Steven Spielberg’s 2002 film Minority Report takes place in Washington, DC, in the year 2054. It centers around a police officer (Tom Cruise) who is the head of the PreCrime police force, which uses precognitive visions to prevent murders before they take place. When Cruise’s character is predicted to commit murder, he is forced to go on the run and try to clear his name. The film garnered praise not only for its action-packed plot, but also for its uniquely plausible vision of the future of American life. One of the most memorable—and plausible—aspects of the setting was the way retinal scanners were used to track citizens at all times. But the technology wasn’t only for identification purposes; it was also used by electronic billboards in public areas, which would deliver direct advertisements to passersby. In fact, the constant identification forces Cruise’s character to undergo a black market eye replacement so that he can move in public without being called out by name and tipping off the authorities.
Spielberg received praise for Minority Report‘s examination of privacy invasion and the consequences of having personal information used for commercial gains; it was a unique spin on the conventional Orwellian surveillance scenario that was grounded in the established advertising industry’s continual efforts to maximize their advertisement ROI. According to Jeff Boortz, who oversaw the product placement in the film, the billboards would “recognize you—not only recognize you, but recognize your state of mind.”

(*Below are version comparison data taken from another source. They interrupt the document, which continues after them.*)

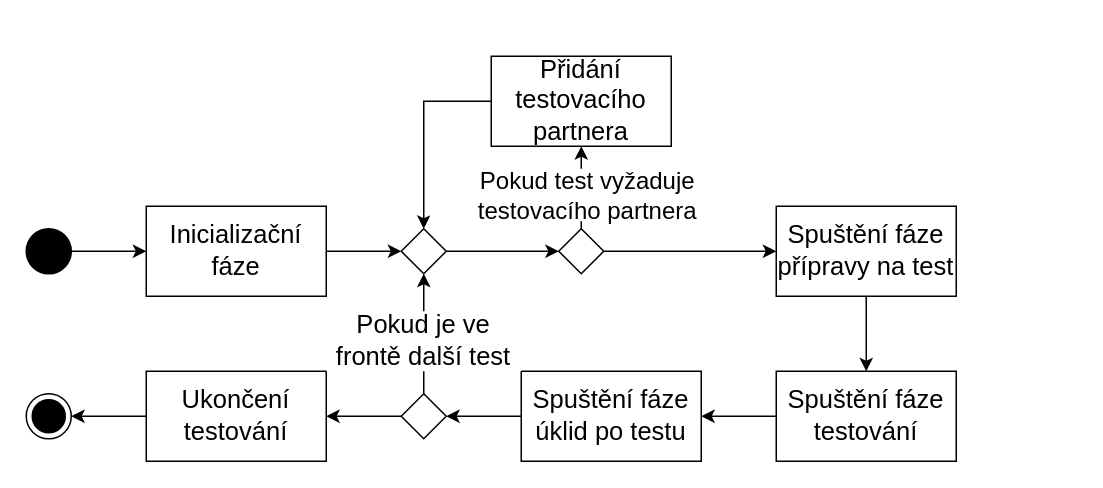
The draw.io diagram assets/img/src/servicestatediagram.drawio in wheeeper/bachelors-thesis, before the edit. Source tidied: cells renumbered, new cells numbered last; positions are measured from the earlier drawing's top-left corner, leaving out a move shared by most shapes. Both pictures are drawn from the tidied source at 150%, with x=0, y=0 at pixel (26, 56).
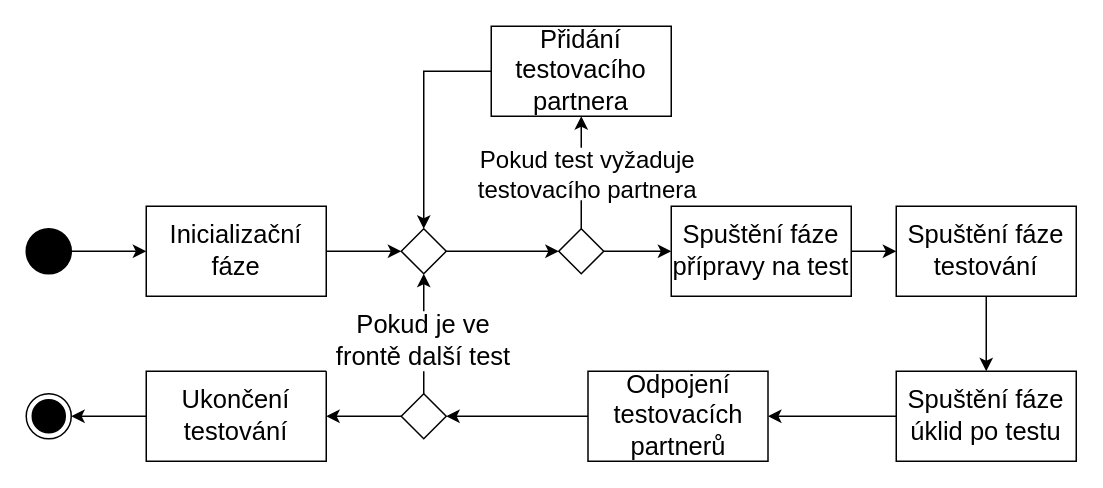
After the change.

Unchanged cells that the change refers to:
```xml
<mxCell id="15" style="rhombus;whiteSpace=wrap;html=1;strokeColor=#000000;fontSize=17;" parent="1" vertex="1">
  <mxGeometry x="250" y="225" width="30" height="30" as="geometry" />
</mxCell>
```

Diff of the diagram source:
```diff
@@
-    <mxCell id="4" style="edgeStyle=orthogonalEdgeStyle;rounded=0;jettySize=auto;html=1;entryX=0.5;entryY=0;entryDx=0;entryDy=0;fontSize=17;" parent="1" edge="1" source="5" target="7">
+    <mxCell id="4" style="edgeStyle=orthogonalEdgeStyle;rounded=0;jettySize=auto;html=1;entryX=0;entryY=0.5;entryDx=0;entryDy=0;fontSize=17;" parent="1" edge="1" source="5" target="7">
       <mxGeometry relative="1" as="geometry" />
     </mxCell>
     <mxCell id="5" value="Spuštění fáze přípravy na test" style="rounded=0;whiteSpace=wrap;html=1;fontSize=17;" parent="1" vertex="1">
-      <mxGeometry x="500" y="100" width="120" height="60" as="geometry" />
+      <mxGeometry x="430" y="100" width="120" height="60" as="geometry" />
     </mxCell>
-    <mxCell id="6" style="edgeStyle=orthogonalEdgeStyle;rounded=0;jettySize=auto;html=1;entryX=1;entryY=0.5;entryDx=0;entryDy=0;fontSize=17;" parent="1" edge="1" source="7" target="9">
+    <mxCell id="6" style="edgeStyle=orthogonalEdgeStyle;rounded=0;jettySize=auto;html=1;entryX=0.5;entryY=0;entryDx=0;entryDy=0;fontSize=17;exitX=0.5;exitY=1;exitDx=0;exitDy=0;" parent="1" edge="1" source="7" target="9">
       <mxGeometry relative="1" as="geometry" />
     </mxCell>
     <mxCell id="7" value="Spuštění fáze testování" style="rounded=0;whiteSpace=wrap;html=1;fontSize=17;" parent="1" vertex="1">
-      <mxGeometry x="500" y="210" width="120" height="60" as="geometry" />
+      <mxGeometry x="580" y="100" width="120" height="60" as="geometry" />
     </mxCell>
-    <mxCell id="8" style="edgeStyle=orthogonalEdgeStyle;rounded=0;jettySize=auto;html=1;entryX=1;entryY=0.5;entryDx=0;entryDy=0;fontSize=17;" parent="1" edge="1" source="9" target="15">
+    <mxCell id="8" style="edgeStyle=orthogonalEdgeStyle;rounded=0;jettySize=auto;html=1;fontSize=17;entryX=1;entryY=0.5;entryDx=0;entryDy=0;" parent="1" edge="1" source="9" target="28">
       <mxGeometry relative="1" as="geometry" />
     </mxCell>
     <mxCell id="9" value="Spuštění fáze úklid po testu" style="rounded=0;whiteSpace=wrap;html=1;fontSize=17;" parent="1" vertex="1">
-      <mxGeometry x="330" y="210" width="120" height="60" as="geometry" />
+      <mxGeometry x="580" y="210" width="120" height="60" as="geometry" />
     </mxCell>
@@
     <mxCell id="19" value="Přidání testovacího partnera" style="rounded=0;whiteSpace=wrap;html=1;fontSize=17;" parent="1" vertex="1">
-      <mxGeometry x="310" width="120" height="60" as="geometry" />
+      <mxGeometry x="310" y="-20" width="120" height="60" as="geometry" />
     </mxCell>
@@
     <mxCell id="26" value="Pokud test vyžaduje testovacího partnera" style="text;html=1;strokeColor=none;align=center;verticalAlign=middle;whiteSpace=wrap;rounded=0;fillColor=#ffffff;fontSize=16;" parent="1" vertex="1">
-      <mxGeometry x="269" y="75" width="211" height="35" as="geometry" />
+      <mxGeometry x="269" y="61" width="211" height="35" as="geometry" />
     </mxCell>
+    <mxCell id="27" style="edgeStyle=orthogonalEdgeStyle;rounded=0;jettySize=auto;html=1;entryX=1;entryY=0.5;entryDx=0;entryDy=0;" parent="1" edge="1" source="28" target="15">
+      <mxGeometry relative="1" as="geometry" />
+    </mxCell>
+    <mxCell id="28" value="Odpojení testovacích partnerů" style="rounded=0;whiteSpace=wrap;html=1;fontSize=17;" parent="1" vertex="1">
+      <mxGeometry x="374.5" y="210" width="120" height="60" as="geometry" />
+    </mxCell>
```
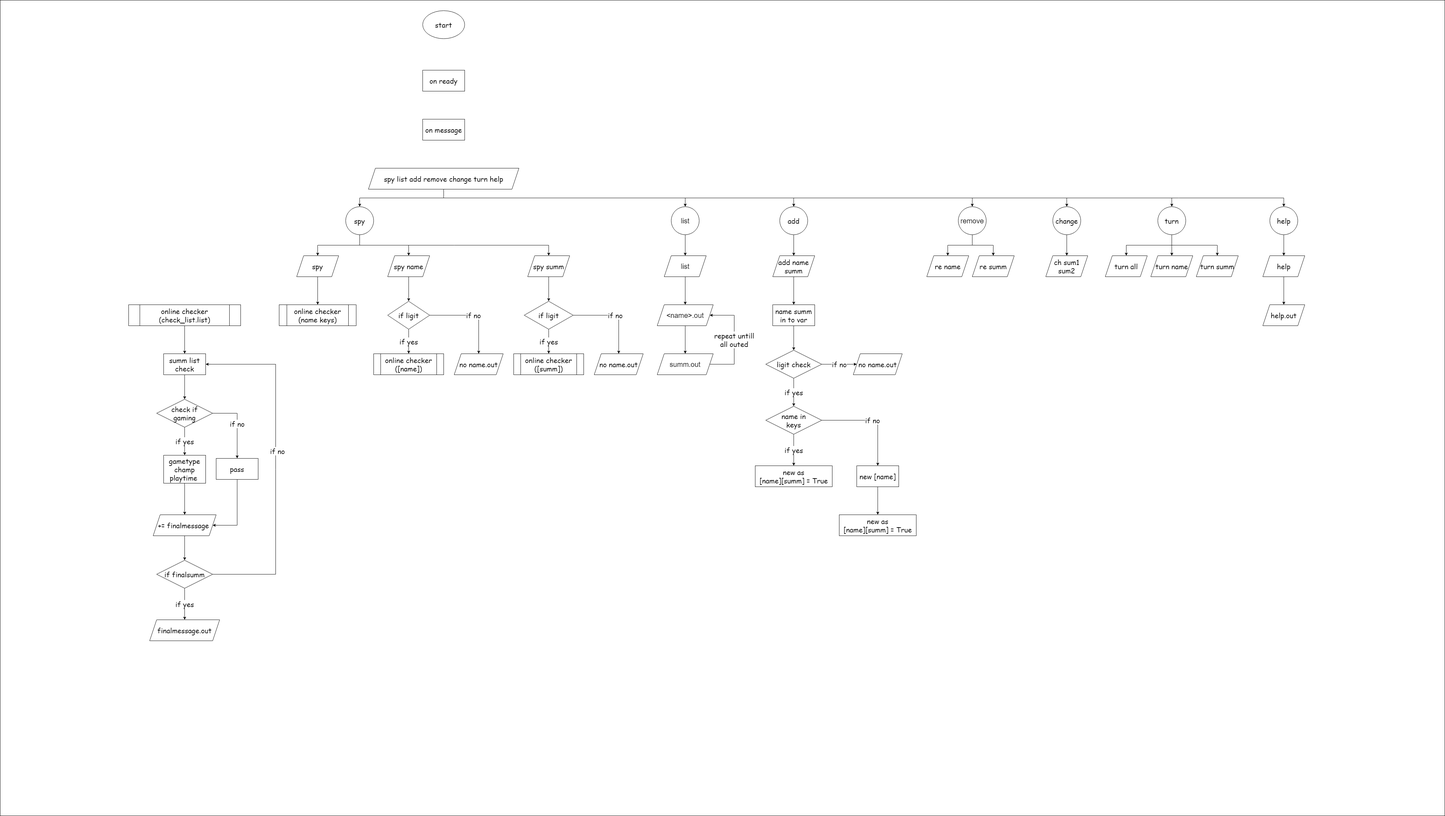
The draw.io diagram Project/Discord_Bot_LOL_online_checker/flowchart.png in KimbobHeaven/STUDY, before a commit. Source tidied: cells renumbered, new cells last; positions are measured from the earlier drawing's top-left corner, leaving out a move shared by most shapes.
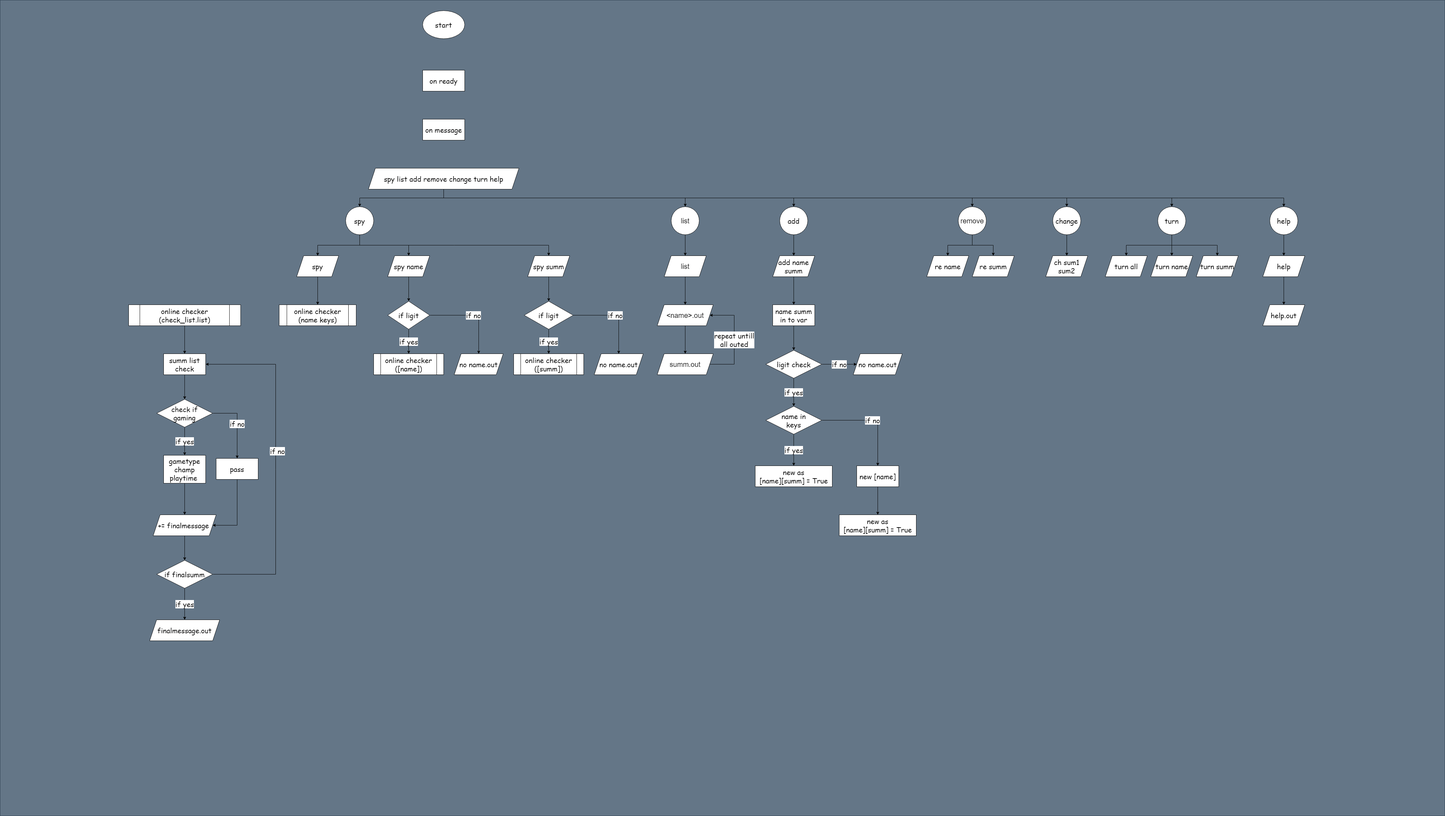
The same diagram one commit later.

The edit, as a diff of the source:
```diff
@@ -2,7 +2,7 @@
   <root>
     <mxCell id="0" />
     <mxCell id="1" parent="0" />
-    <mxCell id="2" style="rounded=0;whiteSpace=wrap;html=1;labelBackgroundColor=none;fontFamily=Comic Sans MS;fontSize=20;" parent="1" vertex="1">
+    <mxCell id="2" style="rounded=0;whiteSpace=wrap;html=1;labelBackgroundColor=none;fontFamily=Comic Sans MS;fontSize=20;fillColor=#647687;strokeColor=#314354;fontColor=#ffffff;" parent="1" vertex="1">
       <mxGeometry width="4127" height="2330" as="geometry" />
     </mxCell>
     <mxCell id="3" value="&lt;font style=&quot;font-size: 20px;&quot;&gt;start&lt;/font&gt;" style="ellipse;whiteSpace=wrap;html=1;fontSize=20;fontFamily=Comic Sans MS;fontStyle=0;labelBackgroundColor=none;" parent="1" vertex="1">
```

Last week, tech blogs reported that back in 2011, Google patented a Gaze Tracking System for a head-mounted device that—in 2013—sounds an awful lot like Google Glass. The technology (found here) monitors eye movements to track what a user is looking at, and can even sense emotional responses via pupil dilation. The technology is proposed to have several useful applications, but one of the most prudent for Google is a “pay-per-gaze” advertising feature. According to the patent, the system can potentially charge advertisers based solely on whether a user actually looked at their ad—not just for online advertisements, but also for billboards, newspapers, and other commercials. The idea is similar to the existing pay-per-click model used on Google search results, except it would apply to everything you viewed while walking to work on a Monday morning.
The patent was filed two years ago, but only became public in mid-August, and it sounds remarkably similar to the constant surveillance in Minority Report—where your personal information is most highly valued for its ability to direct efficient advertisements your way. To companies, it’s a dream come true; rather than trying to guess how to appeal to a large demographic, they could target individuals who are far more likely to buy the product. The ratio of advertising cost to return on investment could shrink immensely. There are even benefits for the user, who would only see relevant ads and wouldn’t have to suffer through annoying ones they’d normally ignore. But it’s also not surprising that some have voiced concerns over being constantly tracked like this; it’s enough to give any privacy expert nightmares, and it’s not difficult to envision how the pay-per-gaze system could be used against you. While a set of removable glasses is far less invasive than the retinal scanners in Minority Report, and it’s unlikely that a fugitive on the run would don the specs, it’s still not impossible to imagine a scenario where a private matter is made public by advertisers because of what you’ve looked at recently.
To their credit, Google has anticipated the possible backlash; the patent details options to anonymize data and to opt out of what information is gathered and collected. Furthermore, as Phys.org points out, a patent does not necessarily guarantee a product will be developed. But that said, Google Glass is already in existence, and its use in commercial advertising ventures has yet to be seen. Time will tell if this technology will end up integrated into the glasses, and whether we as a society will be willing to sacrifice a large amount of our privacy for the convenience of personalized advertisements.